▶ **Assignment**
Across the entries that follow, count the lines with the string "center" and reply with that count alone.

::::::::

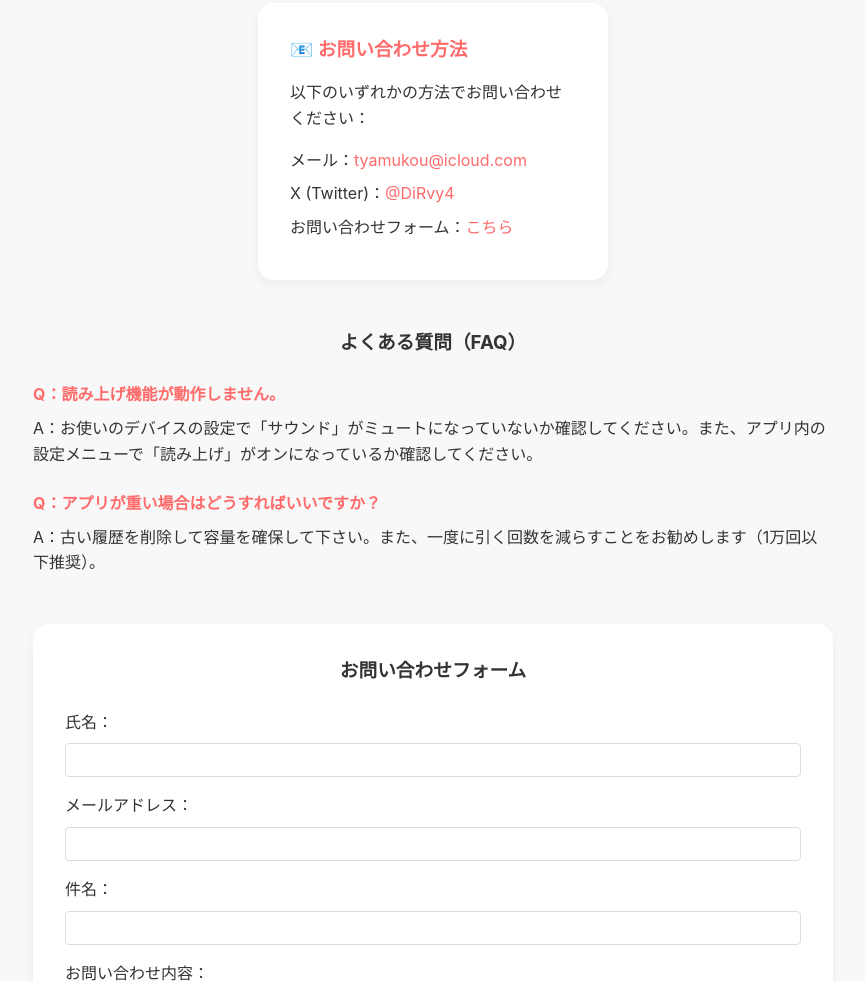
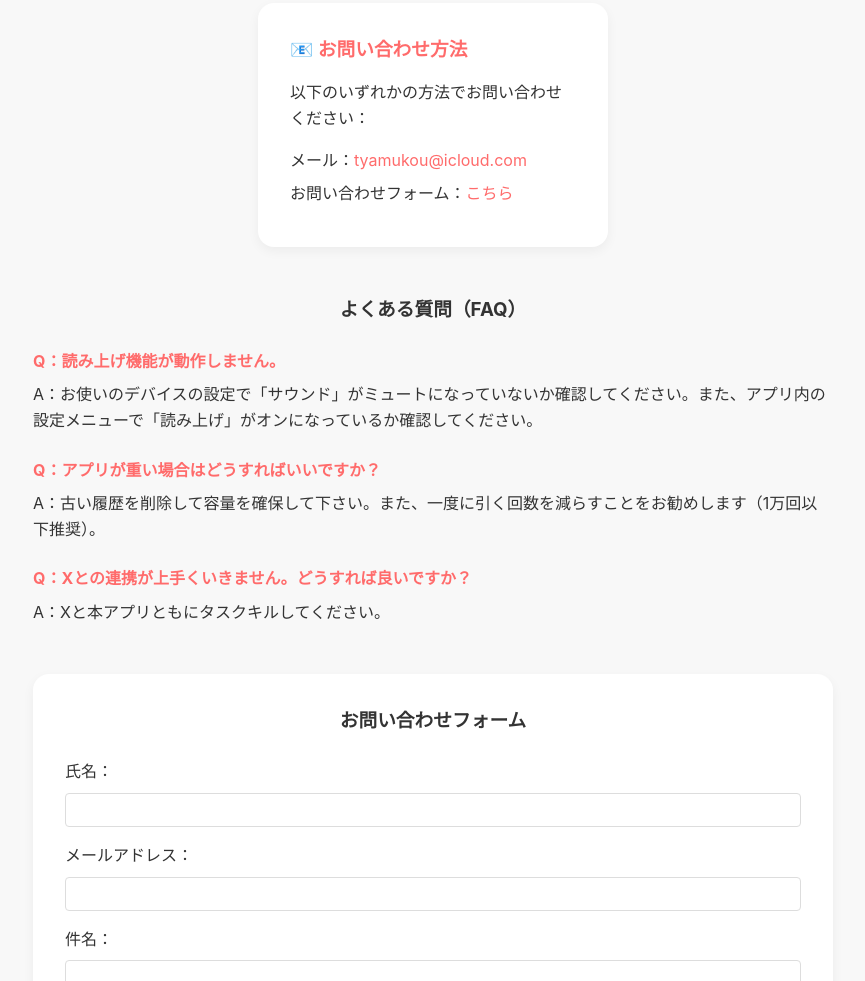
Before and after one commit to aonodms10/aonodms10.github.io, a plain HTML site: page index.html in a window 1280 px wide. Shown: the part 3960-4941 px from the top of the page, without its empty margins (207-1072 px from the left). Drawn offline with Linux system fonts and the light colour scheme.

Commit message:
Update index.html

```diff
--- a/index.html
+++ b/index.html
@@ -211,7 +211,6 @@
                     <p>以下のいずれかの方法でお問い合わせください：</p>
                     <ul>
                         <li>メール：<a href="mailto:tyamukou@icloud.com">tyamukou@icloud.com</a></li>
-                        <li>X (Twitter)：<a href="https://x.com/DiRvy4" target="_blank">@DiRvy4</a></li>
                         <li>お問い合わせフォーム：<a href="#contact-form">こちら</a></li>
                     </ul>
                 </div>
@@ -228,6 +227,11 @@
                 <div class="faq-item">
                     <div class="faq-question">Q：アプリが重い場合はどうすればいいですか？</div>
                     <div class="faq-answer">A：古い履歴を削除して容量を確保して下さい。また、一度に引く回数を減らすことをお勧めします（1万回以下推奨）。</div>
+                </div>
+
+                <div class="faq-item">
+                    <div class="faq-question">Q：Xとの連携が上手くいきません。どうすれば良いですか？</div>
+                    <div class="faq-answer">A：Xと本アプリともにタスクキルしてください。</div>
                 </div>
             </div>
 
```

::::::::

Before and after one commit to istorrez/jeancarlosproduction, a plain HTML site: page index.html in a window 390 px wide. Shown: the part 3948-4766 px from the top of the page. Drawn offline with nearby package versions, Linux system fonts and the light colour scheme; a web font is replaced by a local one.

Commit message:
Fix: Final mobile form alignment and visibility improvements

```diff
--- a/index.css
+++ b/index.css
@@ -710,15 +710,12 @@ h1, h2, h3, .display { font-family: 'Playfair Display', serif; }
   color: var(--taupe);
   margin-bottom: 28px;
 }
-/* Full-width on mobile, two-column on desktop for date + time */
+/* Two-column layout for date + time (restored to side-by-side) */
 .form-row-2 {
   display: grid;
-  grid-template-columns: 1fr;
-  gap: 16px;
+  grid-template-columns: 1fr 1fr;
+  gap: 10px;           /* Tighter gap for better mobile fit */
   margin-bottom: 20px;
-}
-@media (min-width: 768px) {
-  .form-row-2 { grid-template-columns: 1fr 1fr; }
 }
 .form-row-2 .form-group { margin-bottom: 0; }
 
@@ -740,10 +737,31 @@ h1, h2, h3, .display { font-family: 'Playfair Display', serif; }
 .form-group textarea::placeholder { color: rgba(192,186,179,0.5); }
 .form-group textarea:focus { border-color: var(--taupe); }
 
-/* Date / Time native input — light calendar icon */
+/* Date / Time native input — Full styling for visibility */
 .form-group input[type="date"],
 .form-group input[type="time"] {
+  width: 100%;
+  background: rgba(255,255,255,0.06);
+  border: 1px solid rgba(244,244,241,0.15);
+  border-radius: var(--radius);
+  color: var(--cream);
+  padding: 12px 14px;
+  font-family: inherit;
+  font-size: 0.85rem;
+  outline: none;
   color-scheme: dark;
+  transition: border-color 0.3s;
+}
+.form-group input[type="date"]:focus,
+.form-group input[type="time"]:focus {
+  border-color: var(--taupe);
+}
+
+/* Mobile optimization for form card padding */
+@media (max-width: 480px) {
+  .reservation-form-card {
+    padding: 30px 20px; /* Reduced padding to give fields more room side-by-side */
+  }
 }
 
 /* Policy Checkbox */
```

::::::::

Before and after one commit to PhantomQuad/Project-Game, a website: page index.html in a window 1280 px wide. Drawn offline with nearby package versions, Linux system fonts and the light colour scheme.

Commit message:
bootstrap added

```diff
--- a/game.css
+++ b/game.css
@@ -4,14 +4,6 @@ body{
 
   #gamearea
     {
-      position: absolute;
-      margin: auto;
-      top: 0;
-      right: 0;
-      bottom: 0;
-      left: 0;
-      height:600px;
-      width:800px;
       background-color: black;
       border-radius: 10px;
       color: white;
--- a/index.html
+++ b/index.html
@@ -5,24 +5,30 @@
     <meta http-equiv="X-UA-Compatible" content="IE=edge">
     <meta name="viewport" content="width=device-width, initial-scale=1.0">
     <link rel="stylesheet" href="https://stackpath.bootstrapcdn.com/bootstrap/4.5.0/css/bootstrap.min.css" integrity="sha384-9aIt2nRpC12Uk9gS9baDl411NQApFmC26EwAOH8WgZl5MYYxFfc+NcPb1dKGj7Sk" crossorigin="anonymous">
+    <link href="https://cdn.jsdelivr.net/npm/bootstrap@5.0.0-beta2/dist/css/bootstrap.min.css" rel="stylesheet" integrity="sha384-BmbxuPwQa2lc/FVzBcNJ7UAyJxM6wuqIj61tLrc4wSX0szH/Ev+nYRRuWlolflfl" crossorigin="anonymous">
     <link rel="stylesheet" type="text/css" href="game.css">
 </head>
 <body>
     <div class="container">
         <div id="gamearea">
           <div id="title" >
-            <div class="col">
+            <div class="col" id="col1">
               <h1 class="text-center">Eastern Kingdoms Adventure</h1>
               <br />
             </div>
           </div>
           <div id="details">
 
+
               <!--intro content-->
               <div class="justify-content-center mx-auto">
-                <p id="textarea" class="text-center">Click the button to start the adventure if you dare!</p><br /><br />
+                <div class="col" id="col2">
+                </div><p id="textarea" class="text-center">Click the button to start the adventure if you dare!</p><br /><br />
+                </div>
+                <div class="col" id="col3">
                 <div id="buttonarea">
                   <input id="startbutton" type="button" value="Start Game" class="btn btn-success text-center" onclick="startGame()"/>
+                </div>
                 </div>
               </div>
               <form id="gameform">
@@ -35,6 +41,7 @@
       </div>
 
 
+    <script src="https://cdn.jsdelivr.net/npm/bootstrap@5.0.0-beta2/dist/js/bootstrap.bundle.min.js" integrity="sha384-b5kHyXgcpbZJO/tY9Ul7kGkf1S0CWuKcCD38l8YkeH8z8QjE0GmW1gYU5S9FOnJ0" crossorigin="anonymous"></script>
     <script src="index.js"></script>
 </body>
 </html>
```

::::::::

▶ **Task answer**
5